The government had planned to start roadshows for the $350 million-500 million offering on 11 September (MEED 15:9:00). The fixed-rate bonds were expected to have a maturity of between 20-30 years, making the issue the longest ever to come out of Lebanon (MEED 1:9:00). The dollar-denominated notes were targeted at US and European institutional investors. The proceeds were to be used for debt restructuring. 'The issue was in line with the government's strategy of shifting the composition of the public debt into more foreign currency and longer maturities, ' says Nassib Ghobril of Lebanon Invest.
The decision to put the issue on hold until the composition and policies of the new government are known is thought to have been in response to feedback from investors. 'The international markets want to see the results of the elections and the change in the programme of the new administration, ' says one analyst.
Bankers warn that a possible downgrade by the US' Standard & Poor's of the country's BB- credit rating could raise the cost of the issue significantly if and when it does come to the market.
The agency says a downgrade could occur towards the end of the year if tax reform and asset sales targets are not met (MEED 25:6:00).

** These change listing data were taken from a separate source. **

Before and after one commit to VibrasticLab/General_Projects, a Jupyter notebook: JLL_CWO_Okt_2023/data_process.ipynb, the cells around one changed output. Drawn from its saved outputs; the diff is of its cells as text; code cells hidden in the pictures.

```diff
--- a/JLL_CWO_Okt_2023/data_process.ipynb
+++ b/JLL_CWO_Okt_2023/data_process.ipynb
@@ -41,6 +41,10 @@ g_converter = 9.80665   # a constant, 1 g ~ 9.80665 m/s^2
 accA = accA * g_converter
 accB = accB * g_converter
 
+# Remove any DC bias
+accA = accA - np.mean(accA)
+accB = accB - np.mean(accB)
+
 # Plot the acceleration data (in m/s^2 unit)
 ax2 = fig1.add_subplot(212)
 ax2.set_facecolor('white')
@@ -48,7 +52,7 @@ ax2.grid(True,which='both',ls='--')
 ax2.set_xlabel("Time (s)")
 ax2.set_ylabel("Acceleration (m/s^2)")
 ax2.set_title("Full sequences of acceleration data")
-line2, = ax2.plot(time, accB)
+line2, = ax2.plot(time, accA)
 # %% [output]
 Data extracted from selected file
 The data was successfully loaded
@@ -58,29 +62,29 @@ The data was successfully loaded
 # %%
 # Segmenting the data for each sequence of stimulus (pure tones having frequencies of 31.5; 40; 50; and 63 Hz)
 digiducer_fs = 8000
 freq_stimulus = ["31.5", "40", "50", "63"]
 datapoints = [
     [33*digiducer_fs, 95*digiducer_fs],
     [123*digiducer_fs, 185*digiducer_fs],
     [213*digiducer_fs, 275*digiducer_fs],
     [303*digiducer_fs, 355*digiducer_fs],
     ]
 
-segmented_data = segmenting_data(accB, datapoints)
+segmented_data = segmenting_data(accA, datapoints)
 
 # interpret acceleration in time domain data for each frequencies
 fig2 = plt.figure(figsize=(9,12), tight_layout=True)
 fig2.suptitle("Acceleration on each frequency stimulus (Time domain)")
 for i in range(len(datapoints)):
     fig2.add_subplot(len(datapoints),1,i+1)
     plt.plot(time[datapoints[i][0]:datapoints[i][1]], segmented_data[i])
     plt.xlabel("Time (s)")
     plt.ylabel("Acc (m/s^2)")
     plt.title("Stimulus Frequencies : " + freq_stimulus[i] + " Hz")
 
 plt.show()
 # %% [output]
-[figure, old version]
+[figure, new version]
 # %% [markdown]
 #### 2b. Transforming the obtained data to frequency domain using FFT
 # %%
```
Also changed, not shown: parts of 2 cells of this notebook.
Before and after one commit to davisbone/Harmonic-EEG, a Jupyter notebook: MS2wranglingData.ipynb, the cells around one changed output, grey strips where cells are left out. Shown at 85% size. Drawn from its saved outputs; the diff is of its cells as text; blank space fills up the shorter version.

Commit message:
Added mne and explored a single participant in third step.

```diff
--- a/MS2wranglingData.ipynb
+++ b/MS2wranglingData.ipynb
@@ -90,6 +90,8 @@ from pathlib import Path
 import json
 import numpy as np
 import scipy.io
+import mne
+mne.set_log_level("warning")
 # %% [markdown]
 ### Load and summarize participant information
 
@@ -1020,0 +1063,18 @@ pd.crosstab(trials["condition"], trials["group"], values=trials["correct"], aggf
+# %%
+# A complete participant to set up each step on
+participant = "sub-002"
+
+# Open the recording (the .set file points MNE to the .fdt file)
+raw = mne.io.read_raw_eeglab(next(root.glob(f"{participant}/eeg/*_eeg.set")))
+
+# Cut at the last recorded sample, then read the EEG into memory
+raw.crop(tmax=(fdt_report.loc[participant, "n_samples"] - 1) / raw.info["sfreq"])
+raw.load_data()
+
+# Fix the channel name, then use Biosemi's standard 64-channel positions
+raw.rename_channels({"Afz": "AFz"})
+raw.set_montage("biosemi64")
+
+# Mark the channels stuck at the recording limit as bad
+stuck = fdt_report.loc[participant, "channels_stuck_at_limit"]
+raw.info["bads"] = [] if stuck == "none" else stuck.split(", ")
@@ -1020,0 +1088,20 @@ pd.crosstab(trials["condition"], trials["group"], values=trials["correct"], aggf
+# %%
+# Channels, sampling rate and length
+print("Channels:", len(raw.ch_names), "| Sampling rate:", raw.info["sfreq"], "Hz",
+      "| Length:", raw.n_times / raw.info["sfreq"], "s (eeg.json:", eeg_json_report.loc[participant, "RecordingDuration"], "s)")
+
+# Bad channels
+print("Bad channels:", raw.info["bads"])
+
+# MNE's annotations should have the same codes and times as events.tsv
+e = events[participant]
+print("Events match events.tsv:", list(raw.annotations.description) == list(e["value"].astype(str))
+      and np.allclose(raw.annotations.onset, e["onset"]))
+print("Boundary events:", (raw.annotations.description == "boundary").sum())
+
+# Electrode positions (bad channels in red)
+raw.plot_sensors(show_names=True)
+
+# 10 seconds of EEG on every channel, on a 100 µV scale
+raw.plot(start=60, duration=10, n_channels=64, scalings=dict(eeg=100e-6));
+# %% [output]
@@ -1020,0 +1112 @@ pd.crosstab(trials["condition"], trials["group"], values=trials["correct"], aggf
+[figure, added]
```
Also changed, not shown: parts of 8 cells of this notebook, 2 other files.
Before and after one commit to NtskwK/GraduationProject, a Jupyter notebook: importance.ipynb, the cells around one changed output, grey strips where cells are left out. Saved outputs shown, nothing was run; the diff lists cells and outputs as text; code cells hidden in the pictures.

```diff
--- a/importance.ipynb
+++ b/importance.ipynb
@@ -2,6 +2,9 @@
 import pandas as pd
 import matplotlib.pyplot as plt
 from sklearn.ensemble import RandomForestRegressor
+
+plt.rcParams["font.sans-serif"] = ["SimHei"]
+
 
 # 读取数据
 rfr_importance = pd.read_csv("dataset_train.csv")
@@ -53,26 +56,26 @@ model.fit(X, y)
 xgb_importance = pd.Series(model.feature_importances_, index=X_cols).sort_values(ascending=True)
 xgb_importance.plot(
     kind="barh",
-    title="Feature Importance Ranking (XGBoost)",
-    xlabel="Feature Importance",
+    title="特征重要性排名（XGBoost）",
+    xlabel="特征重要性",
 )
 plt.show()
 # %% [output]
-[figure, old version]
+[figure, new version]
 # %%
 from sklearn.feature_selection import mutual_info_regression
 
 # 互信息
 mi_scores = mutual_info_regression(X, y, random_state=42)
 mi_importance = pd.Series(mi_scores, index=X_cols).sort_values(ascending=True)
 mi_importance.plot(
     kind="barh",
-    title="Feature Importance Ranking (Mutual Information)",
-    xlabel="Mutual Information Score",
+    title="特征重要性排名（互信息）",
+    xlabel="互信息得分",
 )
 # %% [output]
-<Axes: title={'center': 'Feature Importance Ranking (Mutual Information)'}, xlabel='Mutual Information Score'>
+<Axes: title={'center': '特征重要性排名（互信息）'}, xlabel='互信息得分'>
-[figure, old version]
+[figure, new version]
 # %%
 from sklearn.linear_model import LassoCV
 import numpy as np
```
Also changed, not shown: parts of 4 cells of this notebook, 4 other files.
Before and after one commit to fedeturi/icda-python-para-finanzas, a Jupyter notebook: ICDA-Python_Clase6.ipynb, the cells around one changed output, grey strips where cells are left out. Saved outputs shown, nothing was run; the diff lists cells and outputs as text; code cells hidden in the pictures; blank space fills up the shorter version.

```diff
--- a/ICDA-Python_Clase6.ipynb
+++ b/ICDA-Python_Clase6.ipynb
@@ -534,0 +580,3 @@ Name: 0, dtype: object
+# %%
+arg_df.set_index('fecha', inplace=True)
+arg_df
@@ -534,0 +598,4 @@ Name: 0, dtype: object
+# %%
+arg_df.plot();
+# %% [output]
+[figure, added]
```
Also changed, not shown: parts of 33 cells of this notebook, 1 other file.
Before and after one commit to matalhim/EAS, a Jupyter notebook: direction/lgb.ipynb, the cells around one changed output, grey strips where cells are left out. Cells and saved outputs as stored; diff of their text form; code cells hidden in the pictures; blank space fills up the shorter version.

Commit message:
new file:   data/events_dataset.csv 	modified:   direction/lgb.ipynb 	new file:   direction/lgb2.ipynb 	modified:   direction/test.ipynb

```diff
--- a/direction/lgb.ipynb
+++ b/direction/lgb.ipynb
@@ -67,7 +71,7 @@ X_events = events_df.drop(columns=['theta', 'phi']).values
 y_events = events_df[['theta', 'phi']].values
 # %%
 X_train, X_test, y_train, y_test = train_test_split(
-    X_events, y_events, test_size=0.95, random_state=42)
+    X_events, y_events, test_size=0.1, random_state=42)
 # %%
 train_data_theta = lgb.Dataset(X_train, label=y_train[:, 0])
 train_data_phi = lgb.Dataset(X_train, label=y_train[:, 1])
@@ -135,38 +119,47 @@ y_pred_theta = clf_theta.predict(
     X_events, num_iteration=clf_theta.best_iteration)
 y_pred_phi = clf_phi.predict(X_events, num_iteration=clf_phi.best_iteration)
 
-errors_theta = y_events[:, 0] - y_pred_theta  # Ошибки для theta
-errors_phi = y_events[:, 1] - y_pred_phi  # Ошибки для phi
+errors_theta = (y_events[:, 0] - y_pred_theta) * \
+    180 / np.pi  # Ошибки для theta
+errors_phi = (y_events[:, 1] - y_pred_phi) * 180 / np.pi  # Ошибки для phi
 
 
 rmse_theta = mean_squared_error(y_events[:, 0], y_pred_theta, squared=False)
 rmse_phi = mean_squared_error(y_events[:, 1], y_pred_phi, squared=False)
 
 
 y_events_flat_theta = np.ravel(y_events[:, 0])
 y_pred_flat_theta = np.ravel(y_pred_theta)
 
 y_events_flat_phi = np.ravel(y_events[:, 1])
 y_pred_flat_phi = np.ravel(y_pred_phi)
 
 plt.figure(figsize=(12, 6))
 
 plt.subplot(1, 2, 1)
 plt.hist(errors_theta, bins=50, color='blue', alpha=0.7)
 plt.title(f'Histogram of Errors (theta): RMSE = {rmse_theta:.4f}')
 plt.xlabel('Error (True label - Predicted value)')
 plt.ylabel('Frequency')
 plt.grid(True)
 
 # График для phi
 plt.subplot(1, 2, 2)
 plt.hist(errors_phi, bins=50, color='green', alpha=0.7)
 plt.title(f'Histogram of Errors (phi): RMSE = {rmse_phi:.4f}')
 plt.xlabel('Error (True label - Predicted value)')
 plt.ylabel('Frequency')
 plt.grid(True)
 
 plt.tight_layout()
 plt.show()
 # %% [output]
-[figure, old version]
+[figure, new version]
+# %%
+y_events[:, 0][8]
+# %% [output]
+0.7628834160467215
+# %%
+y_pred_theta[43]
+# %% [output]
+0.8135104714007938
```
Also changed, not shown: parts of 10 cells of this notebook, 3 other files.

Growing concerns over the economy, particularly the public debt, which exceeds 135 per cent of gross domestic product (GDP) - one of the highest rates in the world - were recognised by US credit ratings agency Moody's Investors Service on 7 September, when it placed the country's B1 domestic currency debt rating on review for possible downgrade.
Moody's says the government's interest bill - including the small amount due on foreign currency debt - surpassed 90 per cent of total revenues and 100 per cent of total budgetary receipts over the first seven months of 2000. Moreover, the budget deficit for the first seven months stood at 47 per cent of budgetary expenditures compared to a target of 37.3 per cent for the year. The agency calls for accelerated privatisation to generate funds to lower the debt stock.
You might also like...
A MEED Subscription...
Subscribe or upgrade your current MEED.com package to support your strategic planning with the MENA region’s best source of business information. Proceed to our online shop below to find out more about the features in each package.